Front-end code edit data:
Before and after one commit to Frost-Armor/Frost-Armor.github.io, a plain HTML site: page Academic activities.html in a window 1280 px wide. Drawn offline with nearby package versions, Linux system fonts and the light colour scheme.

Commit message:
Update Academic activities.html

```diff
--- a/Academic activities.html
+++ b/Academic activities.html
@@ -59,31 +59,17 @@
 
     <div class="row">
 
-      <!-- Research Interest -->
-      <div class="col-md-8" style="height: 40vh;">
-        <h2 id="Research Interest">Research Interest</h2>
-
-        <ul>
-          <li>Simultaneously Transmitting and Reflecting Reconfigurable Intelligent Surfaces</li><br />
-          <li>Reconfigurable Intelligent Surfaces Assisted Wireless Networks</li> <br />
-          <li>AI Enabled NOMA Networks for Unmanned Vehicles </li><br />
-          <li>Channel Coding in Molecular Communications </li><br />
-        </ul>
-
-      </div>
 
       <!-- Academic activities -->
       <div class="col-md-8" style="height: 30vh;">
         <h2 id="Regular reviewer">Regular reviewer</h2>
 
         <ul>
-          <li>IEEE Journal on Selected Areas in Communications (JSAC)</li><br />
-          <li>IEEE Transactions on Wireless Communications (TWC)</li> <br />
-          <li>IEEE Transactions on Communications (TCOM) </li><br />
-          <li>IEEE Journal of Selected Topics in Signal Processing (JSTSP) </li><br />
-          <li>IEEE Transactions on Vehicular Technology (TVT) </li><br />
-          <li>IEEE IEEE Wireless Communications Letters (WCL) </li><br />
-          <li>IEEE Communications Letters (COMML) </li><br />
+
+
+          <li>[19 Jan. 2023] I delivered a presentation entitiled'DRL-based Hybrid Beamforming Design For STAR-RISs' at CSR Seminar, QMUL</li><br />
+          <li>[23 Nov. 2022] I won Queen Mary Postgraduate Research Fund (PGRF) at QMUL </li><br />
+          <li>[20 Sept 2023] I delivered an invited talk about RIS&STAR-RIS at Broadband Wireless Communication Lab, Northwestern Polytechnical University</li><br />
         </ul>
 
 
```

EXERCISE GOAL
Write out each line of the data above again, exactly as given.

TASK OUTPUT
Before and after one commit to Frost-Armor/Frost-Armor.github.io, a plain HTML site: page Academic activities.html in a window 1280 px wide. Drawn offline with nearby package versions, Linux system fonts and the light colour scheme.

Commit message:
Update Academic activities.html

```diff
--- a/Academic activities.html
+++ b/Academic activities.html
@@ -59,31 +59,17 @@
 
     <div class="row">
 
-      <!-- Research Interest -->
-      <div class="col-md-8" style="height: 40vh;">
-        <h2 id="Research Interest">Research Interest</h2>
-
-        <ul>
-          <li>Simultaneously Transmitting and Reflecting Reconfigurable Intelligent Surfaces</li><br />
-          <li>Reconfigurable Intelligent Surfaces Assisted Wireless Networks</li> <br />
-          <li>AI Enabled NOMA Networks for Unmanned Vehicles </li><br />
-          <li>Channel Coding in Molecular Communications </li><br />
-        </ul>
-
-      </div>
 
       <!-- Academic activities -->
       <div class="col-md-8" style="height: 30vh;">
         <h2 id="Regular reviewer">Regular reviewer</h2>
 
         <ul>
-          <li>IEEE Journal on Selected Areas in Communications (JSAC)</li><br />
-          <li>IEEE Transactions on Wireless Communications (TWC)</li> <br />
-          <li>IEEE Transactions on Communications (TCOM) </li><br />
-          <li>IEEE Journal of Selected Topics in Signal Processing (JSTSP) </li><br />
-          <li>IEEE Transactions on Vehicular Technology (TVT) </li><br />
-          <li>IEEE IEEE Wireless Communications Letters (WCL) </li><br />
-          <li>IEEE Communications Letters (COMML) </li><br />
+
+
+          <li>[19 Jan. 2023] I delivered a presentation entitiled'DRL-based Hybrid Beamforming Design For STAR-RISs' at CSR Seminar, QMUL</li><br />
+          <li>[23 Nov. 2022] I won Queen Mary Postgraduate Research Fund (PGRF) at QMUL </li><br />
+          <li>[20 Sept 2023] I delivered an invited talk about RIS&STAR-RIS at Broadband Wireless Communication Lab, Northwestern Polytechnical University</li><br />
         </ul>
 
 
```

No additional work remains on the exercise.